A Swiss village is building defences against the threat of global warming, after a study showed that the community could be swept away by melting permafrost, which makes up some six per cent of Switzerland's surface area.
Pontresina in southeast Switzerland is Europe's first mountain resort to take action against the threat posed by climate change. It is spending SFr7 million to build a huge dam behind the village to protect it from rock and mudslides.
The extent of the danger was revealed by a 12-year study, which showed that parts of the Schafberg mountain behind the village are not solid rock, as previously assumed, but permafrost, a frozen mass of loose earth and stones.
Studies carried out by the scientists between 1987 and 1999 revealed that the base temperature of the permafrost was increasing, and in some areas approaching melting point.
Global warming to blame
Felix Keller, a permafrost specialist with the Engadiner Academy and a member of the research team, says global warming is the most likely cause of the increase in temperatures.
"The behaviour of permafrost is very dependent on weather and climatic changes, and the thawing of the permafrost in the Alps is a clear indicator that global warming must be taken seriously."
Keller warns that Pontresina would be swept away, if the permafrost on the Schafberg mountain started to melt.
"What we have up there is 100,000 cubic metres of loose earth and stones.

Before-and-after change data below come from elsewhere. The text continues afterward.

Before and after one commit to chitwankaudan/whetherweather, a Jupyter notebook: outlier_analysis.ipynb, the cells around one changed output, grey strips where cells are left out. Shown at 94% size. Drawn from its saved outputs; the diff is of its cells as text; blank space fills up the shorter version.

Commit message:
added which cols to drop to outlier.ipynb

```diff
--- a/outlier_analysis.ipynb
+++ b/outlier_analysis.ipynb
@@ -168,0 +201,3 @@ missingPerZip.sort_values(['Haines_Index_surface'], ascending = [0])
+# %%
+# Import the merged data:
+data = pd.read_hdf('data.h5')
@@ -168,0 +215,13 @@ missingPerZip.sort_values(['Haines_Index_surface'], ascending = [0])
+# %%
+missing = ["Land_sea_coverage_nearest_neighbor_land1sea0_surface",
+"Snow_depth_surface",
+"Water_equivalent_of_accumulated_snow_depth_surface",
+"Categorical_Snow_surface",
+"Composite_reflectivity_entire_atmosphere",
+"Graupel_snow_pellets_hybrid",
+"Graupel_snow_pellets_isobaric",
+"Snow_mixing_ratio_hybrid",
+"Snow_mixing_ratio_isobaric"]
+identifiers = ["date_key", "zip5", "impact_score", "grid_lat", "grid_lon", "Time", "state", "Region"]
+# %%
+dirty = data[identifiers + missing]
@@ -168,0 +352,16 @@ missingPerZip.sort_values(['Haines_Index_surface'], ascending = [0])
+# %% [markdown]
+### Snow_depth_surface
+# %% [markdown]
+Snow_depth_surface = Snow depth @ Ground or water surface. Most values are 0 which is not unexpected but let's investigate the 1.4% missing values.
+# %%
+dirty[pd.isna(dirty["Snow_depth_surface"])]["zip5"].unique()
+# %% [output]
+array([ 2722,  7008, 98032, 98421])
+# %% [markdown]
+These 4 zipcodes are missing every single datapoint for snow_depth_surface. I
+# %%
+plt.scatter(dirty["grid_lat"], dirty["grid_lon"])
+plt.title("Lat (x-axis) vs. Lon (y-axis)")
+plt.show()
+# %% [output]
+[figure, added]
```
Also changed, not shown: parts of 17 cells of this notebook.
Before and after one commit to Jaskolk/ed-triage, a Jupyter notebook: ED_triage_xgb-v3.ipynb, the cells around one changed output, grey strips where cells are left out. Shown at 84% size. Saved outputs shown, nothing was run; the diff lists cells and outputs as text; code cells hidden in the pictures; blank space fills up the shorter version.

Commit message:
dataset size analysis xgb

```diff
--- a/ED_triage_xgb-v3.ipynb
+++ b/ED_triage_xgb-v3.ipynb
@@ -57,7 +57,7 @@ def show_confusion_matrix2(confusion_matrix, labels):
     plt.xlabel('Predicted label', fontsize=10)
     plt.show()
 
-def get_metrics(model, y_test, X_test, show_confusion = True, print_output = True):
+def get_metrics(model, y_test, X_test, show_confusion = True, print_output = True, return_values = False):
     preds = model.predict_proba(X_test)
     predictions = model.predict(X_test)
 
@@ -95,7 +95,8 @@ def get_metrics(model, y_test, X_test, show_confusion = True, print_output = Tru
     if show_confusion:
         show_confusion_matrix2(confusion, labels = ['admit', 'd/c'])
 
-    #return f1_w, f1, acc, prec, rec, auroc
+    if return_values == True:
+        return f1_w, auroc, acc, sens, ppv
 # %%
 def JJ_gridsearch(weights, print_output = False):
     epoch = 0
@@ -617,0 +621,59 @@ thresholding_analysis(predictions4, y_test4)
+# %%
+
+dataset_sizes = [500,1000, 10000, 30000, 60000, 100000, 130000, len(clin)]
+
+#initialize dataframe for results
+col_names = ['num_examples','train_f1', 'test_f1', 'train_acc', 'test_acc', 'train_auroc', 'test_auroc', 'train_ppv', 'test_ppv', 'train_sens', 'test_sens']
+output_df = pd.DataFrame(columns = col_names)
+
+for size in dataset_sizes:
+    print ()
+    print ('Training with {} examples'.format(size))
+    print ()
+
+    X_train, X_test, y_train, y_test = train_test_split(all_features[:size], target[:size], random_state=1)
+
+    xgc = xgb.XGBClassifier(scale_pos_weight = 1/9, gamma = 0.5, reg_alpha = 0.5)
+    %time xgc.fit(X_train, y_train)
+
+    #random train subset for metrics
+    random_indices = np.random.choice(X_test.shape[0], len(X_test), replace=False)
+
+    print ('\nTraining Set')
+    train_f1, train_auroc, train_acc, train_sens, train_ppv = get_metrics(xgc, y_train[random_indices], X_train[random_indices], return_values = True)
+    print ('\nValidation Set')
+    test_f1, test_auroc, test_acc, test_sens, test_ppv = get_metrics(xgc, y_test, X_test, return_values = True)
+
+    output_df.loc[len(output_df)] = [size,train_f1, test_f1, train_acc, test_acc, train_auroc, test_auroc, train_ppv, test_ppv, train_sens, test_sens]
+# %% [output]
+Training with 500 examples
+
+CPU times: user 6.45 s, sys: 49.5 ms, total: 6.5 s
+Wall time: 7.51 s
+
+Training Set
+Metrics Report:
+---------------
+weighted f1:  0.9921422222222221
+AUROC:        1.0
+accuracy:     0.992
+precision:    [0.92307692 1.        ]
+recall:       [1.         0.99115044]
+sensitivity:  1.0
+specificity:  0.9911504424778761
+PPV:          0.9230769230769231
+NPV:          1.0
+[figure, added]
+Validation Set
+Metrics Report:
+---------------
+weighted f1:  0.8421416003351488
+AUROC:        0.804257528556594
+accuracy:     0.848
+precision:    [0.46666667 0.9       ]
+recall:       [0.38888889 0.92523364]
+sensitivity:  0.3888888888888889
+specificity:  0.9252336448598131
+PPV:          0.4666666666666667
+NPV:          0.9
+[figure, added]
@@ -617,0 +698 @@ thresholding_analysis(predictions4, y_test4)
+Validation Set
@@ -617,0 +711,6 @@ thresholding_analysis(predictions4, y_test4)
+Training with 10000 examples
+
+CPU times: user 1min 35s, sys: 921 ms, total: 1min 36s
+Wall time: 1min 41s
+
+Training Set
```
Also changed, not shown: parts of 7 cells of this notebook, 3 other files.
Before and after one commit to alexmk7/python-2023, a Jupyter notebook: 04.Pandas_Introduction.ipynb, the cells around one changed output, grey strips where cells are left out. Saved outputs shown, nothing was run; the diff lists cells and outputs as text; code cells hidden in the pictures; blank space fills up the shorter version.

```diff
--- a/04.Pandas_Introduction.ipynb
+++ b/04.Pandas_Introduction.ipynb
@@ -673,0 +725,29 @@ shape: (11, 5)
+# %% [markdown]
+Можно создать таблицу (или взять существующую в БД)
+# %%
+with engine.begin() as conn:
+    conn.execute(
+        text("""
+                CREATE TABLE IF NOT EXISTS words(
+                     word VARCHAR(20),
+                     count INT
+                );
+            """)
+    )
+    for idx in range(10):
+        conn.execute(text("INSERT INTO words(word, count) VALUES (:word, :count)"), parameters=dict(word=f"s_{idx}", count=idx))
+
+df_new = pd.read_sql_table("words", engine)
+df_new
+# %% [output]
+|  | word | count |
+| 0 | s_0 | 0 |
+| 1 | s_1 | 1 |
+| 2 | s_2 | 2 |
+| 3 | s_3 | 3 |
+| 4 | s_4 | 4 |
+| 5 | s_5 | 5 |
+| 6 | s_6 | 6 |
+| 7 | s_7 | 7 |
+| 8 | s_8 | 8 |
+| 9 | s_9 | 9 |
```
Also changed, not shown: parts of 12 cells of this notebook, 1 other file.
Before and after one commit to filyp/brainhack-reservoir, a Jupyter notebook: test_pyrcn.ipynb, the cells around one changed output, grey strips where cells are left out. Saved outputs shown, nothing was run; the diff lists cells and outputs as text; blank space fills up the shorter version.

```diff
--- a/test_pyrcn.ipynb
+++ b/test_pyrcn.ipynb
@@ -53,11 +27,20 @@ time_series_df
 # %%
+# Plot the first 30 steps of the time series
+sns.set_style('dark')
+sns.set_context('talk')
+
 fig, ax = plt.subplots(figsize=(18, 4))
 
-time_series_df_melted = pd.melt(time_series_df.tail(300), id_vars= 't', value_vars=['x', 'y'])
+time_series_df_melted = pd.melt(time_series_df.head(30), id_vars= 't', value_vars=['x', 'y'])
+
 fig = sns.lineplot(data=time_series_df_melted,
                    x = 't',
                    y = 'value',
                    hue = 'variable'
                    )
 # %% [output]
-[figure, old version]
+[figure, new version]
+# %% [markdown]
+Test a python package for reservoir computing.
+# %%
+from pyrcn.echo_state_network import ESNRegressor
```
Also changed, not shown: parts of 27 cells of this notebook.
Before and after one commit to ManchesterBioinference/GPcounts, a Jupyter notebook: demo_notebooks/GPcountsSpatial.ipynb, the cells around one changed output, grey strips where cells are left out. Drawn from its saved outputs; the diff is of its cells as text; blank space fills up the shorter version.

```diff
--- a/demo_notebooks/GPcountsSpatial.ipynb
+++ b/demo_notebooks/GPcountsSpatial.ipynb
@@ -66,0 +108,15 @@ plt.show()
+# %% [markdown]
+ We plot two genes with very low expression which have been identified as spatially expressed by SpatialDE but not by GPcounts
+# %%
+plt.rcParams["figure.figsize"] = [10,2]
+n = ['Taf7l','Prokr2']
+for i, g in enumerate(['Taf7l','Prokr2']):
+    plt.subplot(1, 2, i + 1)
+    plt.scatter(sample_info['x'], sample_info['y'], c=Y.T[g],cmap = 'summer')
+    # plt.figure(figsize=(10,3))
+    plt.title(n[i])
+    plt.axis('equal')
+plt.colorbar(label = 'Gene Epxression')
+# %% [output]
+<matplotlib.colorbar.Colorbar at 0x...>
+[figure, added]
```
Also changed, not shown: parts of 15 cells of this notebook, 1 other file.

If that were to thaw and slide downwards, the consequences for Pontresina would be catastrophic.
"The chances are still remote that such a thing could happen," Keller adds. "But it is a possibility, and the likelihood increases with rising temperatures."
Pontresina has traditionally taken great care to protect itself from natural disasters - it began building avalanche defences as long ago as 1880, and there are 16 kilometres of them on the Schafberg mountain above the community.
The study's conclusions have prompted an equally urgent response. The town council has approved a SFr7 million plan to build a huge dam behind the village, which should protect it from rock and mudslides.
It is the biggest building project ever undertaken in Pontresina; bulldozers, diggers and dumper trucks are busy all day long. Already over 1,000 trees have been cut down to make way for the dam, and their discarded roots have formed a small mountain of their own, 20 metres high, at the edge of the construction site.
Need for protection
Despite the magnitude of the project, and its effect on the local surroundings, there has been little opposition from Pontresina residents or from environmental groups.
Town council president, Eugen Peter, says this is because people understand the need for protection.
"No one wants to live with the threat of natural disaster," said Peter. "Even if the risk is small, no one wants to say they failed to act after they were warned of the dangers."
A stark example of what could happen in Pontresina occurred last year, when 13 people were killed by a mudslide, which swept away parts of the village of Gondo in canton Valais.
Attention has focused on Pontresina because of the pre-emptive steps it is taking, but many areas of Switzerland face similar dangers.
Between four and six per cent of Switzerland's entire surface area is permafrost - more than twice that taken up by glaciers - and over 300 cable cars and chairlifts have their stanchions anchored in permafrost rather than solid rock.
Felix Keller thinks Pontresina's swift action in facing up to the risk should be an example to other alpine communities. "Pontresina is a pioneer. It is the first mountain community in Europe to take action against a potential danger caused by global warming.
"But Pontresina is not alone in having thawing permafrost," he adds. "International studies have showed that temperatures are rising in areas of permafrost right across Europe."
No effect on tourism
The local tourist board is a keen supporter of Pontresina's dam project, too. The director of tourism, Markus Legier, says the building project has had no effect on tourist numbers, despite the size and intensity of the work going on.
"You can't see or hear the work from the village so it does not disturb our guests," he says. "We have been completely open with people from the start. We have explained the project and why we are doing it; it's the only way to deal with it."
Legier believes Pontresina's decision to take pre-emptive measures in the face of possible natural disasters could in the long term have beneficial effects on tourism.
"Visitors will see that we have researched the risks carefully and have taken positive measures to guarantee not only their safety, but ours as well," he said.
by Imogen Foulkes